__How to complete this task__
Search the records below for "empty" and copy every line it turns up in.

__Data extracts__
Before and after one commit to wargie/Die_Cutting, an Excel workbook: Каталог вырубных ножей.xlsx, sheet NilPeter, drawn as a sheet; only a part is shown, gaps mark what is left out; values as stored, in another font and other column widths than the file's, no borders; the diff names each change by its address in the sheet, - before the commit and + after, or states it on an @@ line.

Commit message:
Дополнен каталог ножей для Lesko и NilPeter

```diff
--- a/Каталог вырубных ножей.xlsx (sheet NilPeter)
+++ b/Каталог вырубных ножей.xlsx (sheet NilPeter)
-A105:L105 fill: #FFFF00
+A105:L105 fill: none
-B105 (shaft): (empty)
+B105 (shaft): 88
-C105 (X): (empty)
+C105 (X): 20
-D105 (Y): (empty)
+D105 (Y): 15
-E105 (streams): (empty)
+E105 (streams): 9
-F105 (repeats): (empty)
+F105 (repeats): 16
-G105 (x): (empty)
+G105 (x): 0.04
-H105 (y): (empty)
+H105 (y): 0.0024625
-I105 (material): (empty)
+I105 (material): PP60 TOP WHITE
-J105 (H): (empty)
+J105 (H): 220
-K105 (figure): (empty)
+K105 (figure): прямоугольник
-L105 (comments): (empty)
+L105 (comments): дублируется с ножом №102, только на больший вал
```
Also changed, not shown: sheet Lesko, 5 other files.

__Task output__
-B105 (shaft): (empty)
-C105 (X): (empty)
-D105 (Y): (empty)
-E105 (streams): (empty)
-F105 (repeats): (empty)
-G105 (x): (empty)
-H105 (y): (empty)
-I105 (material): (empty)
-J105 (H): (empty)
-K105 (figure): (empty)
-L105 (comments): (empty)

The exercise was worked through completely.